Give the data again in its entirety, exactly as provided.

** Opening Material for this exercise block **

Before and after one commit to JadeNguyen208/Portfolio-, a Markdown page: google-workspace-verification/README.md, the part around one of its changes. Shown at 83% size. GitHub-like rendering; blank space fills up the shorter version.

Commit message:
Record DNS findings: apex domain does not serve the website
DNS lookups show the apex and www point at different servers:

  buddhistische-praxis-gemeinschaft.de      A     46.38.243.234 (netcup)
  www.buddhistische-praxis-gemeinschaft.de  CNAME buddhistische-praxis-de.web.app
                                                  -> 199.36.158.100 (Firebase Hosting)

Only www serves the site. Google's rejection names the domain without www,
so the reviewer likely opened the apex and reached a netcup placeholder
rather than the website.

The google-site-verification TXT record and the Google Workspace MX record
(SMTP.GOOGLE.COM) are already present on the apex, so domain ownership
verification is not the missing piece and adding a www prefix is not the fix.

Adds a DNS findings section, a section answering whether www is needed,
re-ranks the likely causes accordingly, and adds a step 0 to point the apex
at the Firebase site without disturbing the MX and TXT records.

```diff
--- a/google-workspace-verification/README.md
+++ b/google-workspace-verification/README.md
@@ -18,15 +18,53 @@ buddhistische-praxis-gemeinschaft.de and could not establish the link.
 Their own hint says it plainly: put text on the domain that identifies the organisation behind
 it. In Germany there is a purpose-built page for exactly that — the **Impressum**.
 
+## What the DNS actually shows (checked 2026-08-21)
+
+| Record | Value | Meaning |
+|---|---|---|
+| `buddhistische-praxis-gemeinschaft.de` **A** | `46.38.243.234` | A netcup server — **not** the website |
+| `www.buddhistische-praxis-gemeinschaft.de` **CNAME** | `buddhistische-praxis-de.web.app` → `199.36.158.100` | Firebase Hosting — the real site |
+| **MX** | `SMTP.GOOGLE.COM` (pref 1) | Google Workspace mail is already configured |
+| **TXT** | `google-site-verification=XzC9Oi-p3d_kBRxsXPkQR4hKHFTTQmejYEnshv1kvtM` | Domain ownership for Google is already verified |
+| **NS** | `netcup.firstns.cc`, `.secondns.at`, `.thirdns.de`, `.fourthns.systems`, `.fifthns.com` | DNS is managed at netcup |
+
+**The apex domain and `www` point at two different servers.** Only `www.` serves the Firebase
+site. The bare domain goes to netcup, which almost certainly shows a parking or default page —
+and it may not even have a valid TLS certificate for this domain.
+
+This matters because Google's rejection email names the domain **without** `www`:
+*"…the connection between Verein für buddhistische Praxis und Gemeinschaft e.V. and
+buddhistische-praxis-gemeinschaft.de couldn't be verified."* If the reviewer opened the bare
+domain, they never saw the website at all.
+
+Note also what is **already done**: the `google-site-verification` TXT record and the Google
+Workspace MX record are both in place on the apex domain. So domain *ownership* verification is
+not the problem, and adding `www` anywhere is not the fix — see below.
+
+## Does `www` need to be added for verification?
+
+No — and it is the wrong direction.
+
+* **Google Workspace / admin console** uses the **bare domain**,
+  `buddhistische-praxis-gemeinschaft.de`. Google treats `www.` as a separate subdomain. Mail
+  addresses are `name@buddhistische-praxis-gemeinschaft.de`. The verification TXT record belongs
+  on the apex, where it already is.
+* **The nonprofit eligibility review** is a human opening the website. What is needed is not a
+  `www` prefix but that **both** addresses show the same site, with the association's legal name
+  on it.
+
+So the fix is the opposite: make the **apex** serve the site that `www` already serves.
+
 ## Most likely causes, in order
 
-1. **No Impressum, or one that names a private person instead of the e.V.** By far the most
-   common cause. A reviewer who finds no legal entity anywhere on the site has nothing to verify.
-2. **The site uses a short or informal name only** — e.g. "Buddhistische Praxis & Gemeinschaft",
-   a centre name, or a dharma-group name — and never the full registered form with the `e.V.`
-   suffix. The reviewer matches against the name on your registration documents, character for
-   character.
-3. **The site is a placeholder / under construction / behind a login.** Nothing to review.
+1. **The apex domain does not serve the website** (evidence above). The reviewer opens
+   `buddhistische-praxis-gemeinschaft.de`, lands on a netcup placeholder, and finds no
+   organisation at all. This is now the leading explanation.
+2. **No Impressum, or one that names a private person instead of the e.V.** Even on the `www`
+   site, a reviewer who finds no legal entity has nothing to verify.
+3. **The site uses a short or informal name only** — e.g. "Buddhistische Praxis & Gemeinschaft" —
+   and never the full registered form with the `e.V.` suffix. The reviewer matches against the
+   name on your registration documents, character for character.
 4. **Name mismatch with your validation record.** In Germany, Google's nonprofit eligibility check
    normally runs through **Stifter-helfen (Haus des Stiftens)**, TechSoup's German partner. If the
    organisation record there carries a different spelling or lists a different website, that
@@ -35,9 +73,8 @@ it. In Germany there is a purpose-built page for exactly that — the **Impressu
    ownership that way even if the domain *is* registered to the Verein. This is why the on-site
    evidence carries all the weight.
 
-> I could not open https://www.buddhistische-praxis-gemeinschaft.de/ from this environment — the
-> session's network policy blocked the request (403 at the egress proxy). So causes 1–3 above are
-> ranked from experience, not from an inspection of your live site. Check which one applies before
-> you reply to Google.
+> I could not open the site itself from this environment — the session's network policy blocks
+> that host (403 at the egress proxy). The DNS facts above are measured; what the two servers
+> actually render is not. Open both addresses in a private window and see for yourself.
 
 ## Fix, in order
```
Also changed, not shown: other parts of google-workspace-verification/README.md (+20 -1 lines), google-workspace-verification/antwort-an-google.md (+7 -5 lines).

** Closing Material for this exercise block **

Result »
Before and after one commit to JadeNguyen208/Portfolio-, a Markdown page: google-workspace-verification/README.md, the part around one of its changes. Shown at 83% size. GitHub-like rendering; blank space fills up the shorter version.

Commit message:
Record DNS findings: apex domain does not serve the website
DNS lookups show the apex and www point at different servers:

  buddhistische-praxis-gemeinschaft.de      A     46.38.243.234 (netcup)
  www.buddhistische-praxis-gemeinschaft.de  CNAME buddhistische-praxis-de.web.app
                                                  -> 199.36.158.100 (Firebase Hosting)

Only www serves the site. Google's rejection names the domain without www,
so the reviewer likely opened the apex and reached a netcup placeholder
rather than the website.

The google-site-verification TXT record and the Google Workspace MX record
(SMTP.GOOGLE.COM) are already present on the apex, so domain ownership
verification is not the missing piece and adding a www prefix is not the fix.

Adds a DNS findings section, a section answering whether www is needed,
re-ranks the likely causes accordingly, and adds a step 0 to point the apex
at the Firebase site without disturbing the MX and TXT records.

```diff
--- a/google-workspace-verification/README.md
+++ b/google-workspace-verification/README.md
@@ -18,15 +18,53 @@ buddhistische-praxis-gemeinschaft.de and could not establish the link.
 Their own hint says it plainly: put text on the domain that identifies the organisation behind
 it. In Germany there is a purpose-built page for exactly that — the **Impressum**.
 
+## What the DNS actually shows (checked 2026-08-21)
+
+| Record | Value | Meaning |
+|---|---|---|
+| `buddhistische-praxis-gemeinschaft.de` **A** | `46.38.243.234` | A netcup server — **not** the website |
+| `www.buddhistische-praxis-gemeinschaft.de` **CNAME** | `buddhistische-praxis-de.web.app` → `199.36.158.100` | Firebase Hosting — the real site |
+| **MX** | `SMTP.GOOGLE.COM` (pref 1) | Google Workspace mail is already configured |
+| **TXT** | `google-site-verification=XzC9Oi-p3d_kBRxsXPkQR4hKHFTTQmejYEnshv1kvtM` | Domain ownership for Google is already verified |
+| **NS** | `netcup.firstns.cc`, `.secondns.at`, `.thirdns.de`, `.fourthns.systems`, `.fifthns.com` | DNS is managed at netcup |
+
+**The apex domain and `www` point at two different servers.** Only `www.` serves the Firebase
+site. The bare domain goes to netcup, which almost certainly shows a parking or default page —
+and it may not even have a valid TLS certificate for this domain.
+
+This matters because Google's rejection email names the domain **without** `www`:
+*"…the connection between Verein für buddhistische Praxis und Gemeinschaft e.V. and
+buddhistische-praxis-gemeinschaft.de couldn't be verified."* If the reviewer opened the bare
+domain, they never saw the website at all.
+
+Note also what is **already done**: the `google-site-verification` TXT record and the Google
+Workspace MX record are both in place on the apex domain. So domain *ownership* verification is
+not the problem, and adding `www` anywhere is not the fix — see below.
+
+## Does `www` need to be added for verification?
+
+No — and it is the wrong direction.
+
+* **Google Workspace / admin console** uses the **bare domain**,
+  `buddhistische-praxis-gemeinschaft.de`. Google treats `www.` as a separate subdomain. Mail
+  addresses are `name@buddhistische-praxis-gemeinschaft.de`. The verification TXT record belongs
+  on the apex, where it already is.
+* **The nonprofit eligibility review** is a human opening the website. What is needed is not a
+  `www` prefix but that **both** addresses show the same site, with the association's legal name
+  on it.
+
+So the fix is the opposite: make the **apex** serve the site that `www` already serves.
+
 ## Most likely causes, in order
 
-1. **No Impressum, or one that names a private person instead of the e.V.** By far the most
-   common cause. A reviewer who finds no legal entity anywhere on the site has nothing to verify.
-2. **The site uses a short or informal name only** — e.g. "Buddhistische Praxis & Gemeinschaft",
-   a centre name, or a dharma-group name — and never the full registered form with the `e.V.`
-   suffix. The reviewer matches against the name on your registration documents, character for
-   character.
-3. **The site is a placeholder / under construction / behind a login.** Nothing to review.
+1. **The apex domain does not serve the website** (evidence above). The reviewer opens
+   `buddhistische-praxis-gemeinschaft.de`, lands on a netcup placeholder, and finds no
+   organisation at all. This is now the leading explanation.
+2. **No Impressum, or one that names a private person instead of the e.V.** Even on the `www`
+   site, a reviewer who finds no legal entity has nothing to verify.
+3. **The site uses a short or informal name only** — e.g. "Buddhistische Praxis & Gemeinschaft" —
+   and never the full registered form with the `e.V.` suffix. The reviewer matches against the
+   name on your registration documents, character for character.
 4. **Name mismatch with your validation record.** In Germany, Google's nonprofit eligibility check
    normally runs through **Stifter-helfen (Haus des Stiftens)**, TechSoup's German partner. If the
    organisation record there carries a different spelling or lists a different website, that
@@ -35,9 +73,8 @@ it. In Germany there is a purpose-built page for exactly that — the **Impressu
    ownership that way even if the domain *is* registered to the Verein. This is why the on-site
    evidence carries all the weight.
 
-> I could not open https://www.buddhistische-praxis-gemeinschaft.de/ from this environment — the
-> session's network policy blocked the request (403 at the egress proxy). So causes 1–3 above are
-> ranked from experience, not from an inspection of your live site. Check which one applies before
-> you reply to Google.
+> I could not open the site itself from this environment — the session's network policy blocks
+> that host (403 at the egress proxy). The DNS facts above are measured; what the two servers
+> actually render is not. Open both addresses in a private window and see for yourself.
 
 ## Fix, in order
```
Also changed, not shown: other parts of google-workspace-verification/README.md (+20 -1 lines), google-workspace-verification/antwort-an-google.md (+7 -5 lines).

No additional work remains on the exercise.